▶ _YOUR TASK_:
Repeat the data that follows verbatim. Images are not part of the copy.

▶ _AVAILABLE RECORDS_:
----------
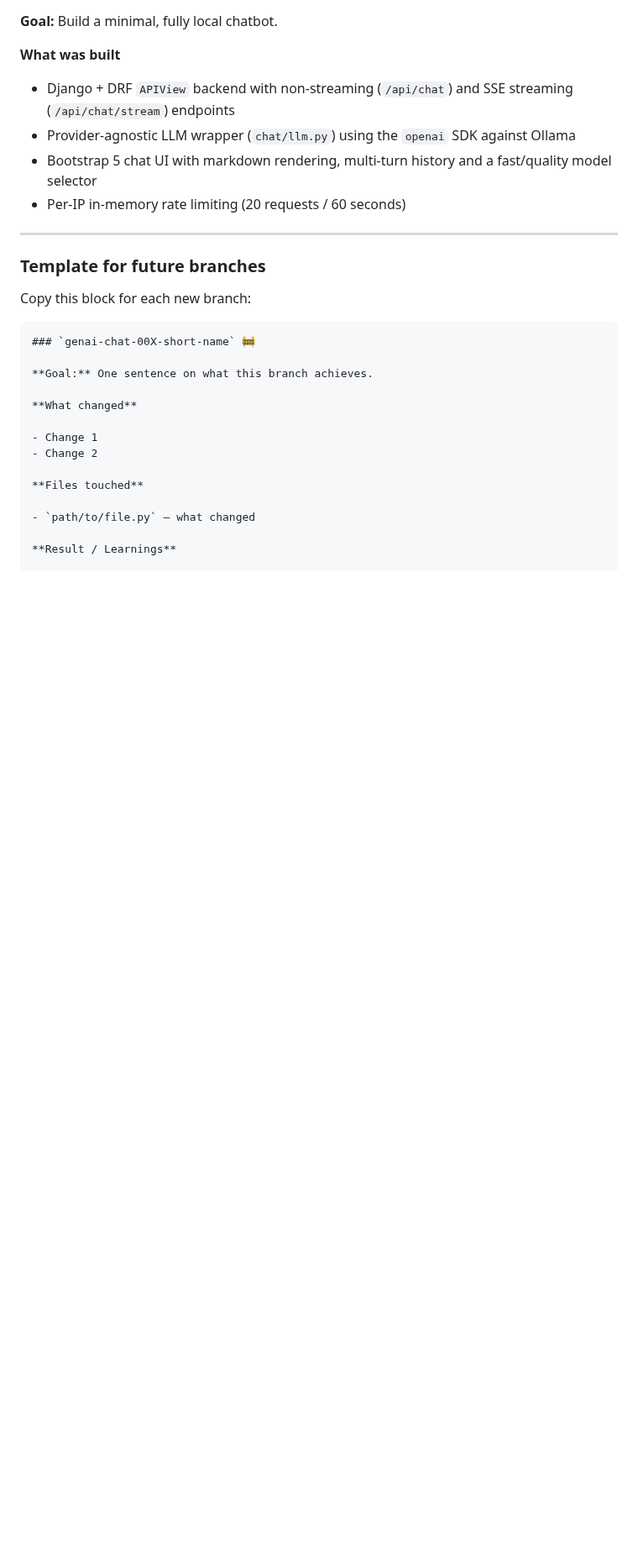
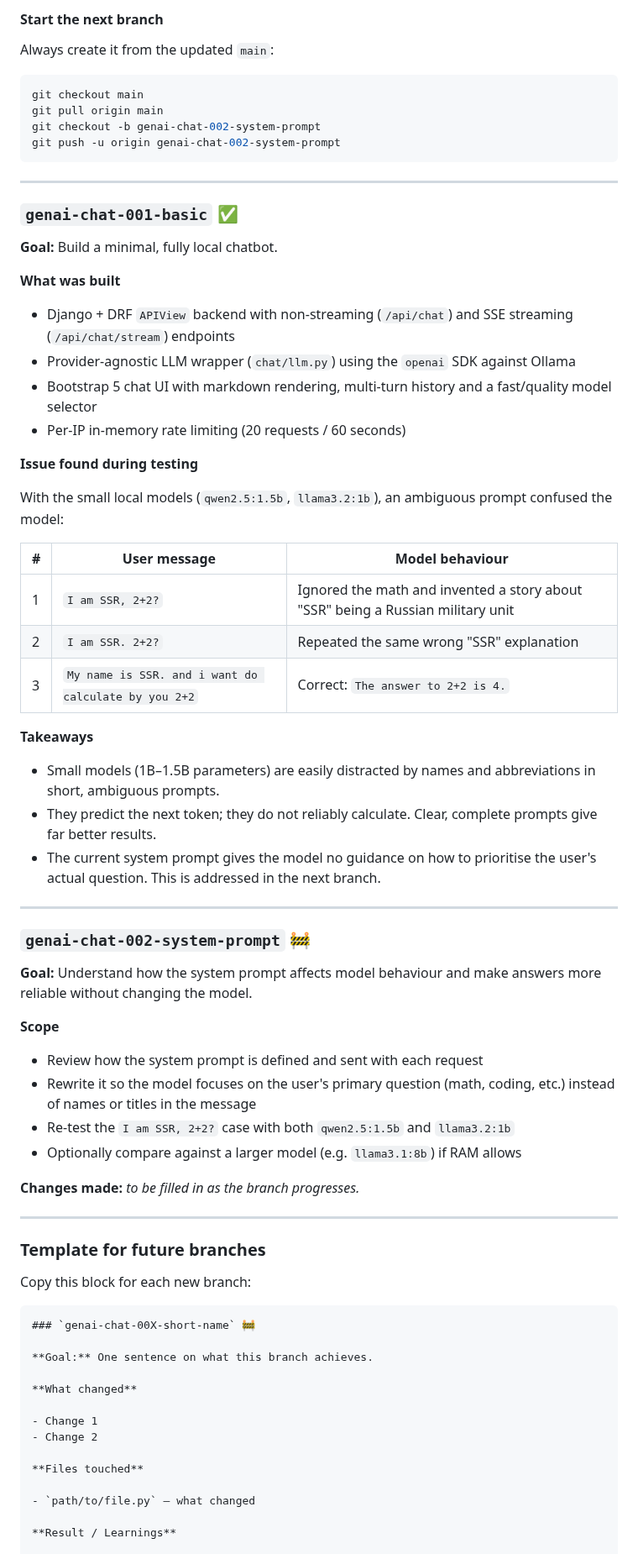
Before and after one commit to jprsurendra/genai-chat-django, a Markdown page: README.md, the part around one of its changes. Shown at 84% size. Rendered like a GitHub page; blank space fills up the shorter version.

````diff
--- a/README.md
+++ b/README.md
@@ -457,3 +529,17 @@ Each branch builds on the previous one. This section records **what changed in e
+#### Start the next branch
+
+Always create it from the updated `main`:
+
+```bash
+git checkout main
+git pull origin main
+git checkout -b genai-chat-002-system-prompt
+git push -u origin genai-chat-002-system-prompt
+```
+
+---
+
+### `genai-chat-001-basic` ✅
 
 **Goal:** Build a minimal, fully local chatbot.
 
@@ -464,8 +550,38 @@ Each branch builds on the previous one. This section records **what changed in e
 - Bootstrap 5 chat UI with markdown rendering, multi-turn history and a fast/quality model selector
 - Per-IP in-memory rate limiting (20 requests / 60 seconds)
 
+**Issue found during testing**
+
+With the small local models (`qwen2.5:1.5b`, `llama3.2:1b`), an ambiguous prompt confused the model:
+
+| # | User message | Model behaviour |
+|---|--------------|-----------------|
+| 1 | `I am SSR, 2+2?` | Ignored the math and invented a story about "SSR" being a Russian military unit |
+| 2 | `I am SSR. 2+2?` | Repeated the same wrong "SSR" explanation |
+| 3 | `My name is SSR. and i want do calculate by you 2+2` | Correct: `The answer to 2+2 is 4.` |
+
+**Takeaways**
+
+- Small models (1B–1.5B parameters) are easily distracted by names and abbreviations in short, ambiguous prompts.
+- They predict the next token; they do not reliably calculate. Clear, complete prompts give far better results.
+- The current system prompt gives the model no guidance on how to prioritise the user's actual question. This is addressed in the next branch.
+
 ---
 
+### `genai-chat-002-system-prompt` 🚧
+
+**Goal:** Understand how the system prompt affects model behaviour and make answers more reliable without changing the model.
+
+**Scope**
+
+- Review how the system prompt is defined and sent with each request
+- Rewrite it so the model focuses on the user's primary question (math, coding, etc.) instead of names or titles in the message
+- Re-test the `I am SSR, 2+2?` case with both `qwen2.5:1.5b` and `llama3.2:1b`
+- Optionally compare against a larger model (e.g. `llama3.1:8b`) if RAM allows
+
+**Changes made:** _to be filled in as the branch progresses._
+
+---
 
 ### Template for future branches
 
````
Also changed, not shown: other parts of README.md (+74 -2 lines).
----------
▶ _SOLVED PROBLEM_:
Before and after one commit to jprsurendra/genai-chat-django, a Markdown page: README.md, the part around one of its changes. Shown at 84% size. Rendered like a GitHub page; blank space fills up the shorter version.

````diff
--- a/README.md
+++ b/README.md
@@ -457,3 +529,17 @@ Each branch builds on the previous one. This section records **what changed in e
+#### Start the next branch
+
+Always create it from the updated `main`:
+
+```bash
+git checkout main
+git pull origin main
+git checkout -b genai-chat-002-system-prompt
+git push -u origin genai-chat-002-system-prompt
+```
+
+---
+
+### `genai-chat-001-basic` ✅
 
 **Goal:** Build a minimal, fully local chatbot.
 
@@ -464,8 +550,38 @@ Each branch builds on the previous one. This section records **what changed in e
 - Bootstrap 5 chat UI with markdown rendering, multi-turn history and a fast/quality model selector
 - Per-IP in-memory rate limiting (20 requests / 60 seconds)
 
+**Issue found during testing**
+
+With the small local models (`qwen2.5:1.5b`, `llama3.2:1b`), an ambiguous prompt confused the model:
+
+| # | User message | Model behaviour |
+|---|--------------|-----------------|
+| 1 | `I am SSR, 2+2?` | Ignored the math and invented a story about "SSR" being a Russian military unit |
+| 2 | `I am SSR. 2+2?` | Repeated the same wrong "SSR" explanation |
+| 3 | `My name is SSR. and i want do calculate by you 2+2` | Correct: `The answer to 2+2 is 4.` |
+
+**Takeaways**
+
+- Small models (1B–1.5B parameters) are easily distracted by names and abbreviations in short, ambiguous prompts.
+- They predict the next token; they do not reliably calculate. Clear, complete prompts give far better results.
+- The current system prompt gives the model no guidance on how to prioritise the user's actual question. This is addressed in the next branch.
+
 ---
 
+### `genai-chat-002-system-prompt` 🚧
+
+**Goal:** Understand how the system prompt affects model behaviour and make answers more reliable without changing the model.
+
+**Scope**
+
+- Review how the system prompt is defined and sent with each request
+- Rewrite it so the model focuses on the user's primary question (math, coding, etc.) instead of names or titles in the message
+- Re-test the `I am SSR, 2+2?` case with both `qwen2.5:1.5b` and `llama3.2:1b`
+- Optionally compare against a larger model (e.g. `llama3.1:8b`) if RAM allows
+
+**Changes made:** _to be filled in as the branch progresses._
+
+---
 
 ### Template for future branches
 
````
Also changed, not shown: other parts of README.md (+74 -2 lines).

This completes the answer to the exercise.